On November 25, 2015, the International Day for the Elimination of Violence Against Women, UN Special Rapporteur on Violence Against Women, Dubravka Simonovic, called on all States to focus on gender-related killing of women by the creation of a “femicide watch:”
“Violence against women is the most atrocious manifestation of the systematic and widespread discrimination and inequality that women and girls around the world continue to face.”
Since the Special Rapporteur called for a femicide watch, women have continued to be killed by men in Canada at similar rates year after year.
These numbers don’t lie
In Ontario, the Ontario Association of Interval and Transition Houses (OAITH) maintains an annual Femicide List of all women in Ontario killed by men. The list runs from November 25 to November 24 of each year.
The list for 2015/16 contained the names of 27 women.
The list for last year contained 32 names of women between the ages of 18 and 82.
The United Nations defines femicide as the murder of a woman or girl on the grounds of her sex and/or gender. While femicide includes all killing of women by men, most of the time women are killed by their partners or former partners. According to Canada’s Chief Public Health Officer, Dr. Gregory Taylor, one woman is killed every four days by a male member of her family. Of those, one woman is killed every six days by her partner or former partner.
If other cases – unsolved murders, missing women, women who die living on the street because they have fled violence in their homes – were included, the numbers of women dead because of male violence would rise significantly.
What have we learned?
Ontario’s Domestic Violence Death Review Committee (DVDRC) was established in 2003, in response to recommendations made by the juries in two major inquests: one into the murder of Arlene May by her former boyfriend Randy Iles and the other into the murder of Gillian Hadley by her estranged husband Ralph.
The DVDRC reviews domestic violence homicides in Ontario and makes recommendations to help prevent such deaths in the future.
After more than a decade of work, the DVDRC has noted some clear patterns:
- most victims — more than 90% – of domestic homicide are women and children
- 74% of the time, there has been a history of domestic violence
- in 68% of the cases reviewed, there was a pending or recent separation
- 72% of the time, there are seven or more risk factors present
- 1/3 of the cases are murder/suicides
How can we turn the tide?
In response to the Special Rapporteur’s call, Canada has just launched the Canadian Femicide Observatory for Justice and Accountability. Located at the University of Guelph’s Centre for the Study of Social and Legal Responses to Violence, the Observatory is headed up by Myrna Dawson, Canada Research Chair in Public Policy in Criminal Justice. Dawson also sits on the DVDRC.

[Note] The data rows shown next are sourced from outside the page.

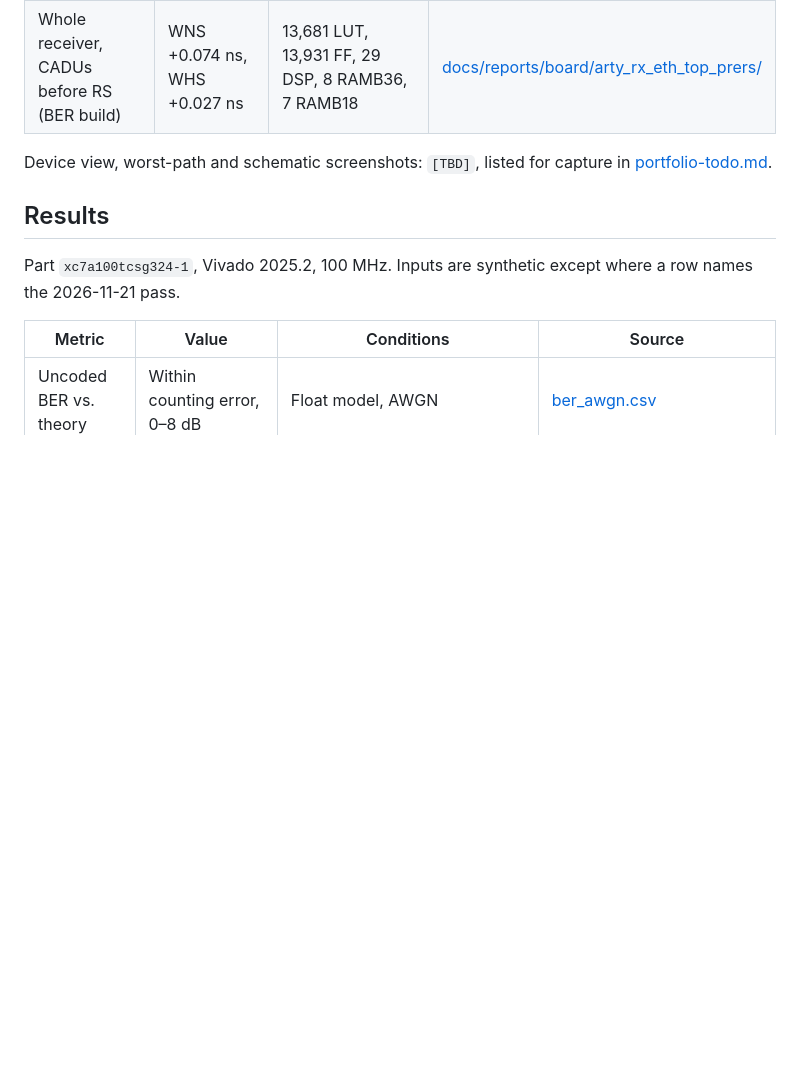
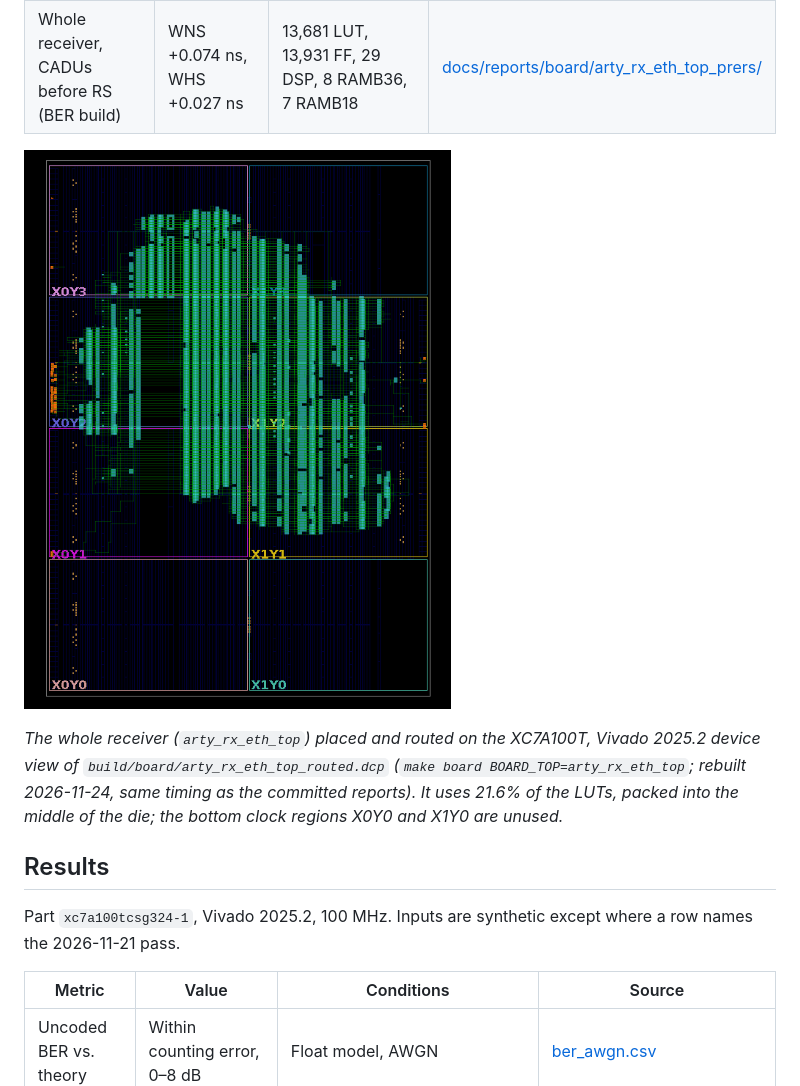
Before and after one commit to RodeanAzari/ccsds-meteor-lrpt-receiver, a Markdown page: README.md, the part around the change. Drawn GitHub-style; pictures changed too: docs/media/2026-11-24_phase-e_vivado-device.png (added); blank space fills up the shorter version.

Commit message:
docs: Vivado device view of the routed whole receiver in the README (Phase E media)
Co-Authored-By: Claude Opus 5.5 <noreply@anthropic.com>

```diff
--- a/README.md
+++ b/README.md
@@ -744,8 +744,12 @@ Claim the shared board first: `python3 ~/fpga-coord/coord.py board claim P3 "<re
 | **Whole receiver** | WNS +0.256 ns, WHS +0.025 ns | 13,682 LUT, 13,984 FF, 29 DSP, 8 RAMB36, 7 RAMB18 | [docs/reports/board/arty_rx_eth_top/](docs/reports/board/arty_rx_eth_top/) |
 | Whole receiver, CADUs before RS (BER build) | WNS +0.074 ns, WHS +0.027 ns | 13,681 LUT, 13,931 FF, 29 DSP, 8 RAMB36, 7 RAMB18 | [docs/reports/board/arty_rx_eth_top_prers/](docs/reports/board/arty_rx_eth_top_prers/) |
 
-Device view, worst-path and schematic screenshots: `[TBD]`, listed for capture in
-[portfolio-todo.md](docs/portfolio-todo.md).
+![Vivado device view of the routed whole receiver on the XC7A100T: the logic fills the middle of the die, the bottom clock regions are empty](docs/media/2026-11-24_phase-e_vivado-device.png)
+
+*The whole receiver (`arty_rx_eth_top`) placed and routed on the XC7A100T, Vivado 2025.2 device view of
+`build/board/arty_rx_eth_top_routed.dcp` (`make board BOARD_TOP=arty_rx_eth_top`; rebuilt 2026-11-24, same timing
+as the committed reports). It uses 21.6% of the LUTs, packed into the middle of the die; the bottom clock regions
+X0Y0 and X1Y0 are unused.*
 
 ## Results
 
```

The Observatory will function as a web-based research and information centre with the goal of preventing femicide and other forms of gender-based killings in Canada.
Its work of conducting, mobilizing, exchanging and promoting research and knowledge will be led by a multidisciplinary, multi-sectoral panel of experts from across the country.
Encouragingly, the list of types of femicide it plans to monitor and investigate is long and broad-reaching, including both intimate and non-intimate killings of women as well as the killing of women in armed conflict, culturally framed killings and killings associated with human trafficking and sex work, among others.
It is my hope that the work of the Observatory leads directly and quickly to systemic changes across all systems that are or should become involved to prevent femicide.
Women in Canada do not need yet another report that gathers attention when it is released and then dust as it sits on a shelf with all the other reports that have been generated over the years. It is time to start to end the worldwide war on women; a war that is raging right here in this country.